Kelly Prior, investment manager in the multi-manager team at Columbia Threadneedle Investments, said: “Consistency faltered in the fourth quarter as the mood music again took on a different tempo. Having failed to respond to expectations of a change in rate outlook for much of the year, the final Federal Reserve meeting of 2023 offered a more dovish tone.
The Japan sector had the largest number of funds which reached top quartile, with 12.3% of the funds sitting within that group. Japan also had 32.3% of funds that performed above the median over three years.
“Japan proved to be something of an outlier in 2023,” Prior said. “A market often forgotten due to its ever-decreasing importance in global indices, it continues to prove a rich hunting ground for active management.”
The two sectors which recorded negative performance in the fourth quarter of 2023 were China/Greater China, which fell 8.4%, and UK Direct Property, which lost 0.2%. The greatest returns came from the Latin America sector, up by 12%, and the Technology & Telecom sector, returning an average of 11.8%. Property Other also saw strong gains, with an increase of 10.3%.
“As we peer into our tea leaves for inspiration for the year to come it strikes us that we may be nearing a time to be brave. China, the standout underperformer this quarter, looks ripe for a change of sentiment while India is priced for perfection, and if private equity needs to start deploying capital, then smaller companies are viewed as a steal, particularly in the UK,” Prior said.

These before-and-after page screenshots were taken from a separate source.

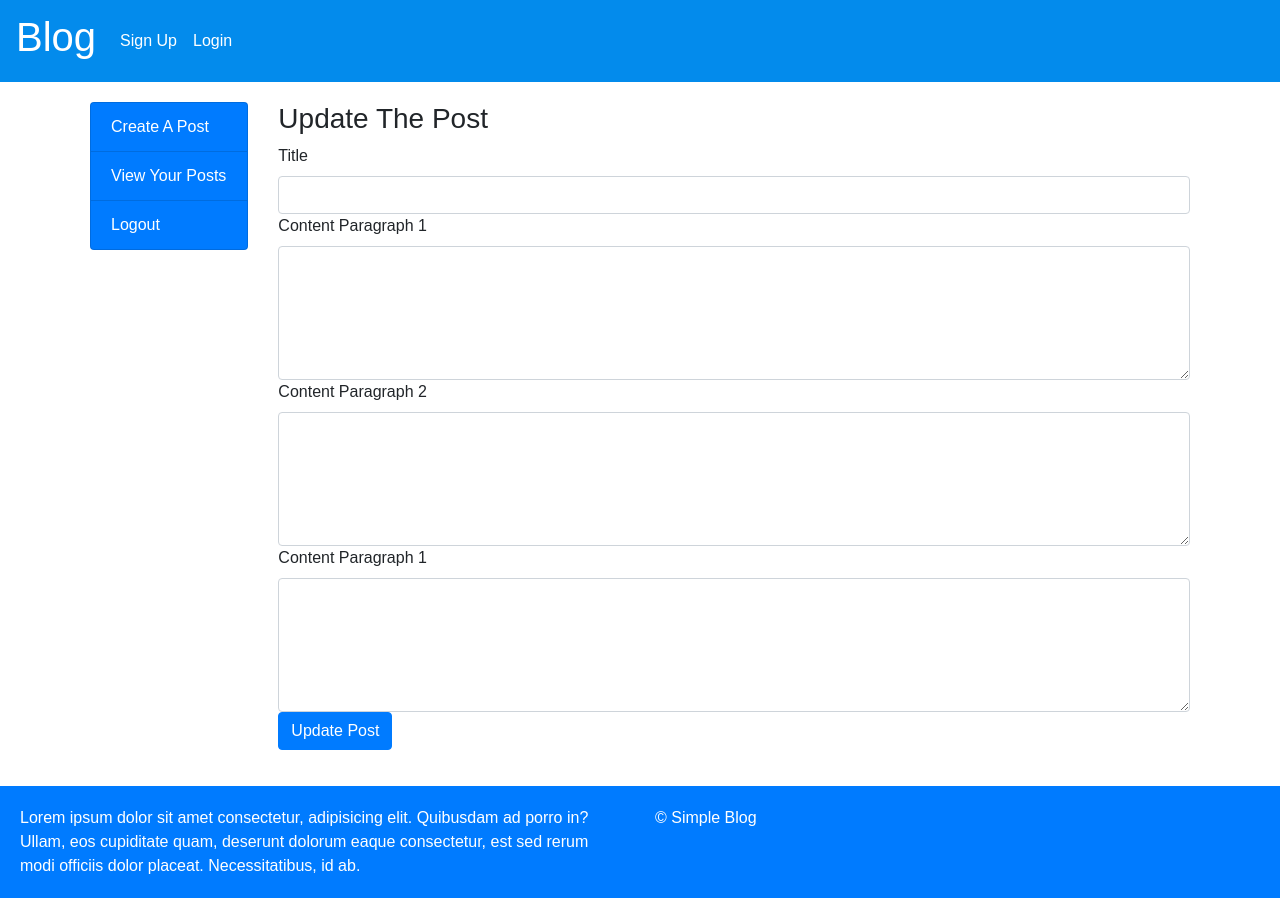
After one commit to jod35/fun-blog, a Flask app: template simple_blog/templates/update.html in a window 1280 px wide. The commit adds this page. Run offline with Flask 2, Linux system fonts and the light colour scheme; the template is opened without the code that fills it, so the values that code supplies are empty; some libraries are stand-ins or nearby versions.

Commit message:
started on the CRUD operations

```diff
--- a/simple_blog/templates/base.html
+++ b/simple_blog/templates/base.html
@@ -3,11 +3,10 @@
 <head>
     <meta charset="UTF-8">
     <meta name="viewport" content="width=device-width, initial-scale=1.0">
-    <link rel="stylesheet" href="{{ url_for('static',filename='css/bootstrap.min.css') }}">
+    <link rel="stylesheet" href="../static/css/fontawesome.min.css">
+    <link rel="stylesheet" href="../static/css/bootstrap.min.css">
     <link rel="stylesheet" href="{{ url_for('static',filename='css/main.css') }}">
 
-    <link rel="stylesheet" href="https://stackpath.bootstrapcdn.com/font-awesome/4.7.0/css/font-awesome.min.css">
-    <link href="https://fonts.googleapis.com/css?family=Dosis&display=swap" rel="stylesheet">
 
     {% block title %}
         {% if title %}
--- a/simple_blog/templates/home.html
+++ b/simple_blog/templates/home.html
@@ -22,7 +22,7 @@
             {% for post in posts %}
             <td>{{post.title}}</td>
             <td>{{ post.date_created.strftime("%D %M %Y")}}</td>
-            <td class=""><a href="" class=""><i class="fa fa-edit fa-2x success"></i></a></td>
+            <td class=""><a href="/update/{{post.id}}" class=""><i class="fa fa-edit fa-2x success"></i></a></td>
             <td class=""><a href=""><i class="fa fa-trash fa-2x danger" ></i></a></td>
         {% endfor %}
          </tr>
--- /dev/null
+++ b/simple_blog/templates/update.html
@@ -0,0 +1,29 @@
+{% extends 'base.html' %}
+{% block body %}
+<div class="row">
+<div class="col md-4 ">
+    <ul class="list-group">
+        <li class="list-group-item bg-primary"><a href="{{url_for('create_post')}}">Create A Post</a></li>
+        <li class="list-group-item bg-primary"><a href="{{url_for('home_page')}}">View Your Posts</a></li>
+        <li class="list-group-item bg-primary"><a href="{{ url_for('logout') }}">Logout</a></li>
+    </ul>
+</div>
+<div class="col col-md-10">
+    <h3>Update The Post</h3>
+    <form action="/update/{{post_to_update.id}}>" method="post">
+    <div class="form-group">
+        <label for="post_title">Title</label>
+        <input type="text" name="post_title" id="" class="form-control" value="{{post_to_update.title}}">
+        <label for="post_content">Content Paragraph 1</label>
+        <textarea name="post_content" id="" cols="30" rows="5" class="form-control">{{post_to_update.content_paragraph}}</textarea>
+        <label for="post_content2">Content Paragraph 2</label>
+        <textarea name="post_content2" id="" cols="30" rows="5" class="form-control">{{post_to_update.content_paragraph2}}</textarea>
+        <label for="post_content3">Content Paragraph 1</label>
+        <textarea name="post_content3" id="" cols="30" rows="5" class="form-control">{{post_to_update.content_paragraph3}}</textarea>
+        <input type="submit" value="Update Post" class="btn btn-primary">
+    </div>
+    </form>
+</div>
+</div>
+
+{% endblock body %}
```
Also changed, not shown: simple_blog/views.py (+9 -0 lines), 1 other file.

“High yield has been fabulous but when floating rates start to bite there will be winners and losers, and emerging market central bankers have been ahead of the curve in hiking and then cutting interest rates while their developed market cousins sat on the sidelines. Indeed, a change in the fortunes of the ‘Magnificent Seven’ stocks could result in a change in consistency outcomes for US equity funds too.”